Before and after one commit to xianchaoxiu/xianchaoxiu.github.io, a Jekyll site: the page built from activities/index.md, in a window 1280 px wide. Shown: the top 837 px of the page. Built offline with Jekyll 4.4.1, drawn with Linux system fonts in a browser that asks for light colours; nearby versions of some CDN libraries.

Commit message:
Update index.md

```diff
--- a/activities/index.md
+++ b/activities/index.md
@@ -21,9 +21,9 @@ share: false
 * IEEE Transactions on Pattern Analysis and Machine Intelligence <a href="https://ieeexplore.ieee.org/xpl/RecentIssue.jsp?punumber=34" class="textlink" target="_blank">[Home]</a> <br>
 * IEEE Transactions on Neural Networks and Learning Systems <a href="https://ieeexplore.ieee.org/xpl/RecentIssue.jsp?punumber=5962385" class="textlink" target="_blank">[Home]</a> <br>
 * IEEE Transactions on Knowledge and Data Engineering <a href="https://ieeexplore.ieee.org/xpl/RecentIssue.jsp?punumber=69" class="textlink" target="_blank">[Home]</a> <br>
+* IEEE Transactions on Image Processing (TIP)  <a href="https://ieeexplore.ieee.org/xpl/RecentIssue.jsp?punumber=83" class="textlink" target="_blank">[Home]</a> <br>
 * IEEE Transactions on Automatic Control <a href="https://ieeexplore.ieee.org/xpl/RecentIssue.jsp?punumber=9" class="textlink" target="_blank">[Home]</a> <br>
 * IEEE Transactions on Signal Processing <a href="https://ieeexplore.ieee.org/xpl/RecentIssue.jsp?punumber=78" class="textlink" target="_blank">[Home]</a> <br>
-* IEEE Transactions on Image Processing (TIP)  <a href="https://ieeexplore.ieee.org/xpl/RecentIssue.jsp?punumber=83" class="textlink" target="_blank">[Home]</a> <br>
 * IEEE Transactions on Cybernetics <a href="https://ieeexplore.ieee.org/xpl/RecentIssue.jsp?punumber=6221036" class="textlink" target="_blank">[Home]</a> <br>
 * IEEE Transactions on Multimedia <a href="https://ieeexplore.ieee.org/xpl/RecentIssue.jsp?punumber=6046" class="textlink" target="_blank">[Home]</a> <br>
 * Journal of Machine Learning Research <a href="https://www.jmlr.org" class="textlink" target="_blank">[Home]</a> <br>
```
_ _ _ _ _ _ _
Copy out every line of the data above, exactly as given.

## Answer below
Before and after one commit to xianchaoxiu/xianchaoxiu.github.io, a Jekyll site: the page built from activities/index.md, in a window 1280 px wide. Shown: the top 837 px of the page. Built offline with Jekyll 4.4.1, drawn with Linux system fonts in a browser that asks for light colours; nearby versions of some CDN libraries.

Commit message:
Update index.md

```diff
--- a/activities/index.md
+++ b/activities/index.md
@@ -21,9 +21,9 @@ share: false
 * IEEE Transactions on Pattern Analysis and Machine Intelligence <a href="https://ieeexplore.ieee.org/xpl/RecentIssue.jsp?punumber=34" class="textlink" target="_blank">[Home]</a> <br>
 * IEEE Transactions on Neural Networks and Learning Systems <a href="https://ieeexplore.ieee.org/xpl/RecentIssue.jsp?punumber=5962385" class="textlink" target="_blank">[Home]</a> <br>
 * IEEE Transactions on Knowledge and Data Engineering <a href="https://ieeexplore.ieee.org/xpl/RecentIssue.jsp?punumber=69" class="textlink" target="_blank">[Home]</a> <br>
+* IEEE Transactions on Image Processing (TIP)  <a href="https://ieeexplore.ieee.org/xpl/RecentIssue.jsp?punumber=83" class="textlink" target="_blank">[Home]</a> <br>
 * IEEE Transactions on Automatic Control <a href="https://ieeexplore.ieee.org/xpl/RecentIssue.jsp?punumber=9" class="textlink" target="_blank">[Home]</a> <br>
 * IEEE Transactions on Signal Processing <a href="https://ieeexplore.ieee.org/xpl/RecentIssue.jsp?punumber=78" class="textlink" target="_blank">[Home]</a> <br>
-* IEEE Transactions on Image Processing (TIP)  <a href="https://ieeexplore.ieee.org/xpl/RecentIssue.jsp?punumber=83" class="textlink" target="_blank">[Home]</a> <br>
 * IEEE Transactions on Cybernetics <a href="https://ieeexplore.ieee.org/xpl/RecentIssue.jsp?punumber=6221036" class="textlink" target="_blank">[Home]</a> <br>
 * IEEE Transactions on Multimedia <a href="https://ieeexplore.ieee.org/xpl/RecentIssue.jsp?punumber=6046" class="textlink" target="_blank">[Home]</a> <br>
 * Journal of Machine Learning Research <a href="https://www.jmlr.org" class="textlink" target="_blank">[Home]</a> <br>
```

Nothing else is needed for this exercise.